MICHELLE SANFORD received her Ph.D. in May 2010. She is currently a postdoctoral associate at the University of California, Davis. Her Master’s thesis research topic involved the impact of ammonium nitrogen addition on the production of mosquitoes from a constructed treatment wetland in southern California. After completing her M.S. she worked as a research assistant with Bill Walton in the Department of Entomology at UC Riverside examining mosquito and midge production from a constructed treatment wetland designed to process primary wastewater effluent. Her doctoral research topic involves the associative learning abilities of mosquitoes with an emphasis on Culex quinquefasciatus. Associative learning in vector insects has the potential to greatly increase our understanding of vector behavior and disease transmission cycles.

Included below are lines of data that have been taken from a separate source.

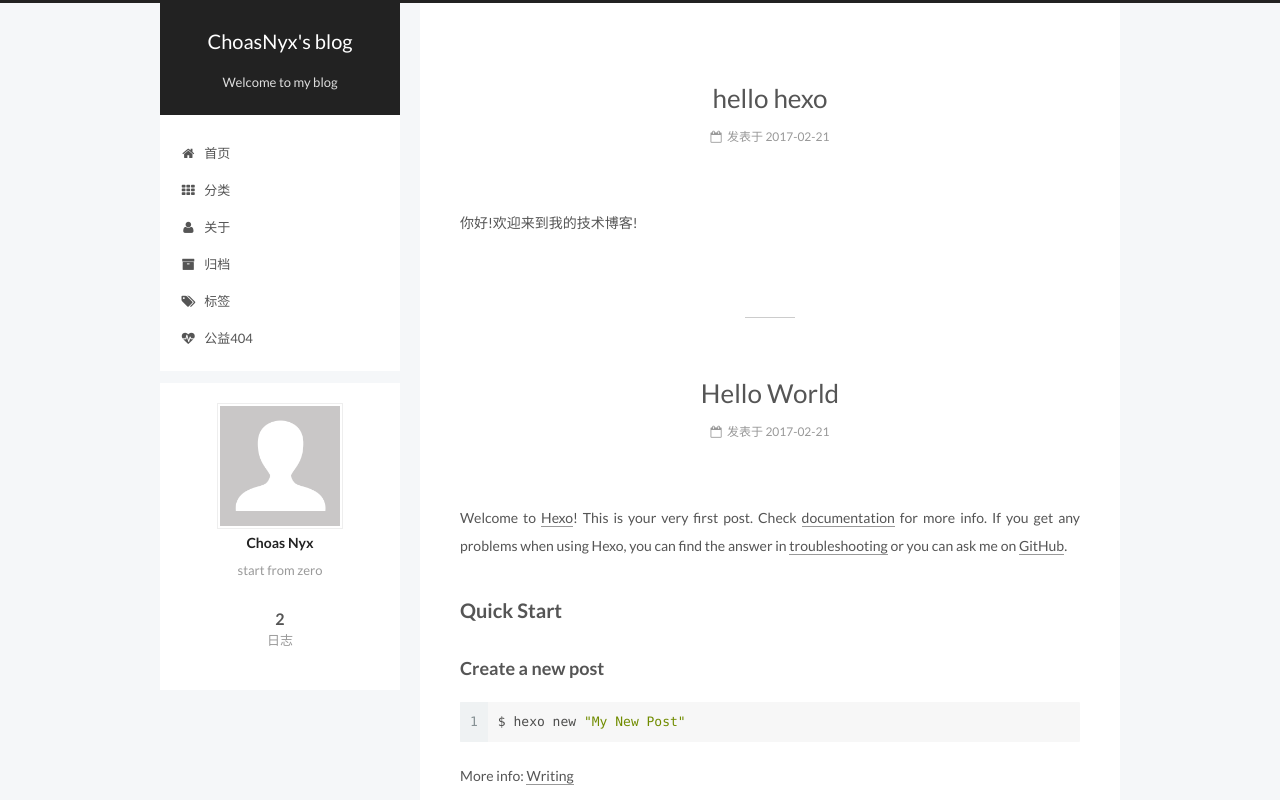
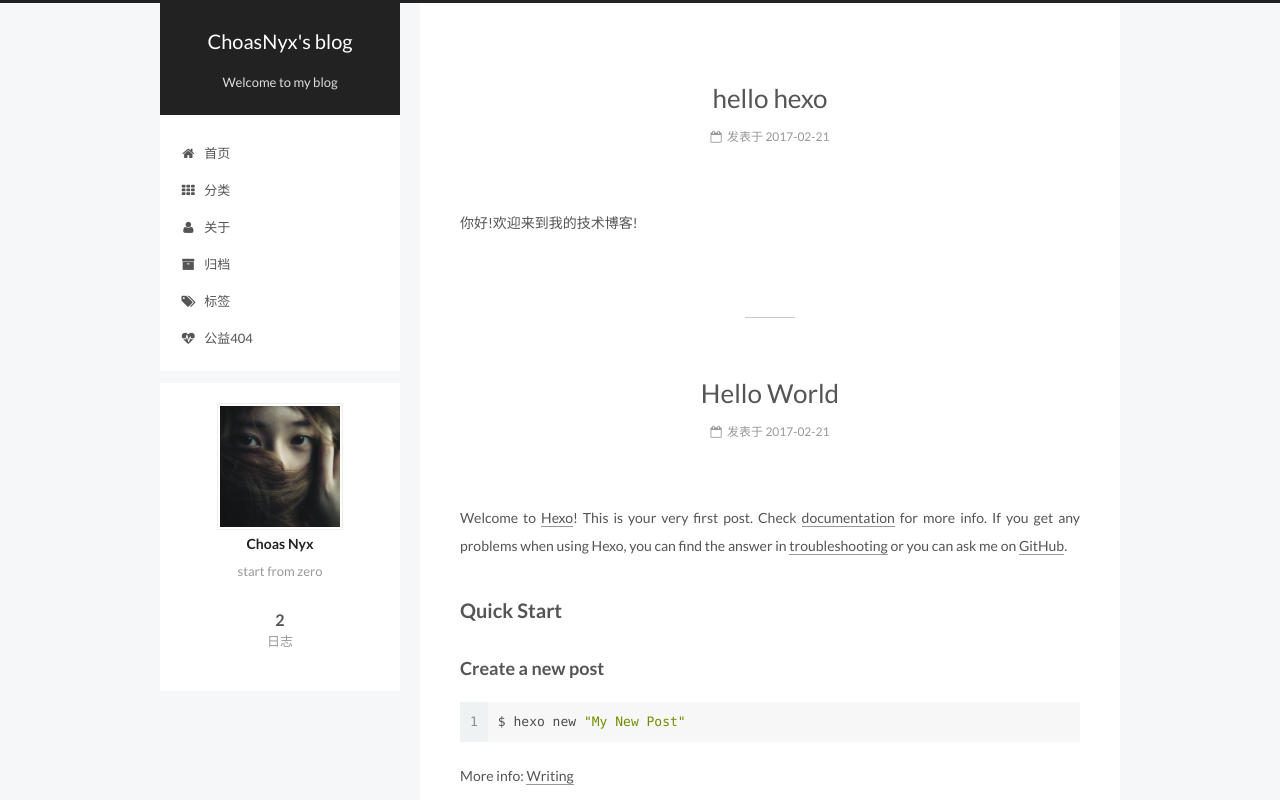
Before and after one commit to choasNyx/choasnyx.github.io, a plain HTML site: page index.html in a window 1280 px wide. Shown: the top 800 px of the page. Drawn offline with Linux system fonts and the light colour scheme.

Commit message:
Site updated: 2017-02-22 17:58:05

```diff
--- a/css/main.css
+++ b/css/main.css
@@ -1701,7 +1701,7 @@ pre .javascript .function {
   width: 4px;
   height: 4px;
   border-radius: 50%;
-  background: #7fe31b;
+  background: #50ffb0;
 }
 .links-of-blogroll {
   font-size: 13px;
--- a/index.html
+++ b/index.html
@@ -285,7 +285,7 @@
   <span style="display:none" itemprop="author" itemscope itemtype="http://schema.org/Person">
     <meta itemprop="name" content="Choas Nyx">
     <meta itemprop="description" content="">
-    <meta itemprop="image" content="/images/avatar.gif">
+    <meta itemprop="image" content="/images/IMG_0361.JPG">
   </span>
 
   <span style="display:none" itemprop="publisher" itemscope itemtype="http://schema.org/Organization">
@@ -406,7 +406,7 @@
   <span style="display:none" itemprop="author" itemscope itemtype="http://schema.org/Person">
     <meta itemprop="name" content="Choas Nyx">
     <meta itemprop="description" content="">
-    <meta itemprop="image" content="/images/avatar.gif">
+    <meta itemprop="image" content="/images/IMG_0361.JPG">
   </span>
 
   <span style="display:none" itemprop="publisher" itemscope itemtype="http://schema.org/Organization">
@@ -554,7 +554,7 @@
       <section class="site-overview sidebar-panel sidebar-panel-active">
         <div class="site-author motion-element" itemprop="author" itemscope itemtype="http://schema.org/Person">
           <img class="site-author-image" itemprop="image"
-               src="/images/avatar.gif"
+               src="/images/IMG_0361.JPG"
                alt="Choas Nyx" />
           <p class="site-author-name" itemprop="name">Choas Nyx</p>
 
```
Also changed, not shown: 2017/02/21/hello-hexo/index.html (+2 -2 lines), 2017/02/21/hello-world/index.html (+2 -2 lines), archives/2017/02/index.html (+1 -1 lines), archives/2017/index.html (+1 -1 lines), archives/index.html (+1 -1 lines), images/IMG_0361.JPG (added), uploads/IMG_0361.JPG (added).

She completed a 10 month Fulbright Fellowship in Thailand conducting research on the associative learning abilities of native Anopheles, malaria vectors in northern Thailand in the Department of Parasitology at Chiang Mai University. In addition to mosquito research in Thailand she is using her time there to network with forensic entomologists in Thailand for future collaboration. Her forensic entomology interests thus far have been centered on methods for rehydrating dried larval fly specimens but she is also interested in the potential for population level differences in life history among widely dispersed forensically important Diptera of the same species.